JACKSON — A Jackson County bridge will soon be replaced, and other bridges in the county may also be addressed.
Jackson County Engineer Melissa Miller told The Courier that the Jackson County Engineer’s Office had been operating on a budget that had not increased since 2005.
Earlier this year, Gov. Mike DeWine signed a two-year state transportation budget along with an accompanying “gas tax” increase. House Bill 62 increases the gas tax by 10.5 cents per gallon, to 38.5 cents, which went into effect July 1.
The money is earmarked to be used to fund state and local highway and street improvements. Miller reported that her office wasn’t supposed to see money from the gas tax until October, but she received their first payment last month in September.
Miller stated she received $125,000; the gas tax increase should generate at least an additional $1.3 million per year for her budget.
The first bridge to be replaced using funds from the gas tax will be the bridge on CH&D Road (County Road 2) in Madison Township just north of Pyro Road (County Road 47). The failing bridge was closed in August. Miller told The Courier that she designed the CH&D Road bridge “in-house” in order to save the county money.
“We started working on the bridge on Oct. 7, but are now waiting on the concrete deck to come in,” stated Miller. “I am hopeful that I can get the bridge replaced before winter sets in.”
Miller said the CH&D Road bridge was the eighth bridge to fail in 20 months.
“We also have another bridge on Antioch Road that is closed,” she said. “It has a much lower traffic volume and a much smaller detour length than the CH&D Road bridge.”
She explained that she has applied for an Ohio Public Works Grant to replace the Antioch Road (County Road 12) bridge in Jefferson Township, which closed in May because it was also failing. Miller reported that she has had success in the past in getting this grant, but wouldn’t know if she’s getting it until January or February 2020.
Then the money would not be available until July 1, 2020.
Miller is very concerned about the public’s well-being and about the response time of law enforcement, firefighters, and EMS being impacted because of bridges being closed.
“That’s why I have diligently been trying to raise awareness, along with other county engineers, for years and years now,” stated Miller.
Miller said, “By law, I have to do an engineer’s estimate to prove the cost of a bridge replacement before I can proceed with the replacement with my employees.

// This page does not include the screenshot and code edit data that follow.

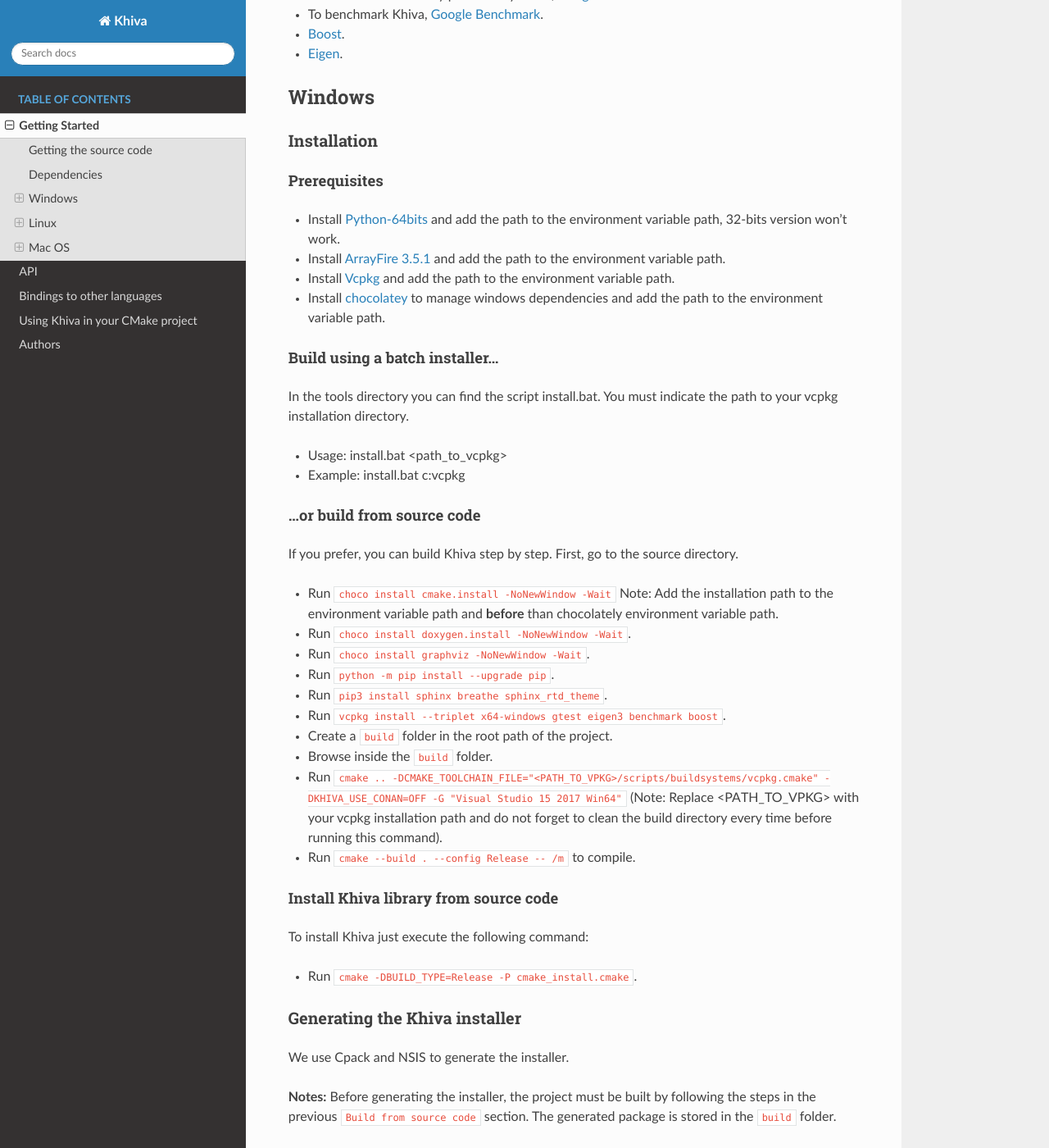
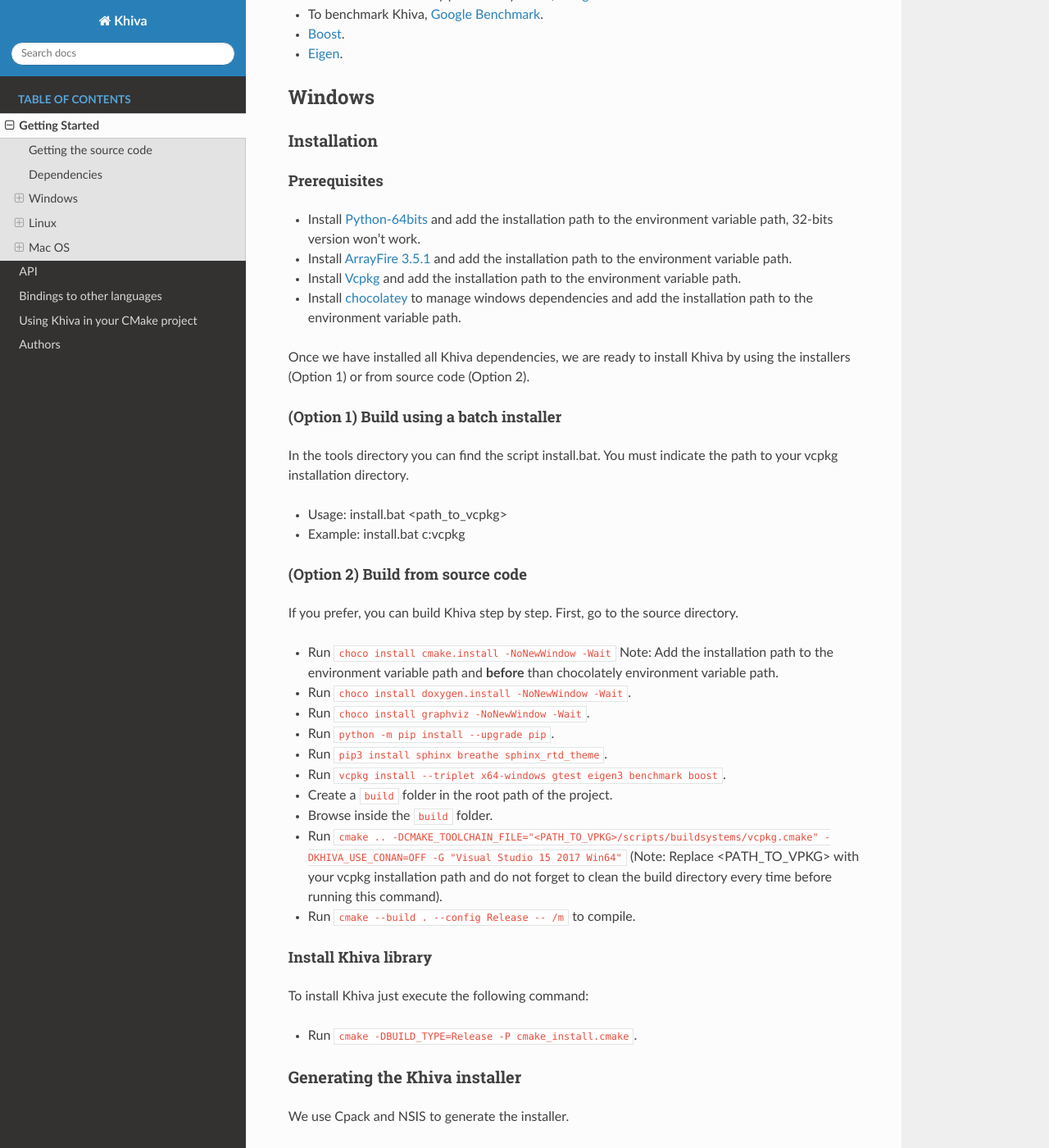
Before and after one commit to shapelets/khiva, a Sphinx documentation site: the page built from doc/sphinx/source/gettingStarted.rst, in a window 1280 px wide and 1400 px high, scrolled down 938 px. Shown: the whole window at 82% size. Built offline with Sphinx 7.4.7 and the Read the Docs theme 2.0.0, drawn with Linux system fonts in a browser that asks for light colours.

```diff
--- a/doc/sphinx/source/gettingStarted.rst
+++ b/doc/sphinx/source/gettingStarted.rst
@@ -55,17 +55,20 @@ Prerequisites
 ^^^^^^^^^^^^^
 
 -  Install `Python-64bits <https://www.python.org/downloads>`__ and add
-   the path to the environment variable path, 32-bits version won't
+   the installation path to the environment variable path, 32-bits version won't
    work.
 -  Install `ArrayFire 3.5.1 <https://arrayfire.com/download/>`__ and add
-   the path to the environment variable path.
+   the installation path to the environment variable path.
 -  Install `Vcpkg <https://docs.microsoft.com/es-es/cpp/vcpkg#installation>`__
-   and add the path to the environment variable path.
+   and add the installation path to the environment variable path.
 -  Install `chocolatey <https://chocolatey.org/>`__ to manage windows
-   dependencies and add the path to the environment variable path.
+   dependencies and add the installation path to the environment variable path.
 
-Build using a batch installer...
-^^^^^^^^^^^^^^^^^^^^^^^^^^^^^^^^
+Once we have installed all Khiva dependencies,  we are ready to install Khiva by using the installers (Option 1) or from source code (Option 2).
+
+
+(Option 1) Build using a batch installer
+^^^^^^^^^^^^^^^^^^^^^^^^^^^^^^^^^^^^^^^^
 
 In the tools directory you can find the script install.bat. You must indicate the path to your vcpkg installation directory.
 
@@ -73,8 +76,8 @@ In the tools directory you can find the script install.bat. You must indicate th
 - Example: install.bat c:\vcpkg
 
 
-...or build from source code
-^^^^^^^^^^^^^^^^^^^^^^^^^^^^
+(Option 2) Build from source code
+^^^^^^^^^^^^^^^^^^^^^^^^^^^^^^^^^
 
 If you prefer, you can build Khiva step by step.
 First, go to the source directory.
```
Also changed, not shown: other parts of doc/sphinx/source/gettingStarted.rst (+2 -2 lines), README.md (+8 -8 lines), 1 other file.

The law only allows me to replace a bridge if the total of the labor, the equipment, and materials all cost less than $100,000.”
If the estimate is more than $100,000, the project must be bid out to a contractor.
About 16 percent of Jackson County’s 264 bridges, according to Miller, have weight restrictions applied to them, and as far as she’s concerned, they all need to be replaced.
“As you can now imagine, the cost to replace all of the county’s failing bridges is astronomical,” stated Miller. “I apply for all available grant funding and often have multiple grants per project but I am still unable to keep up.”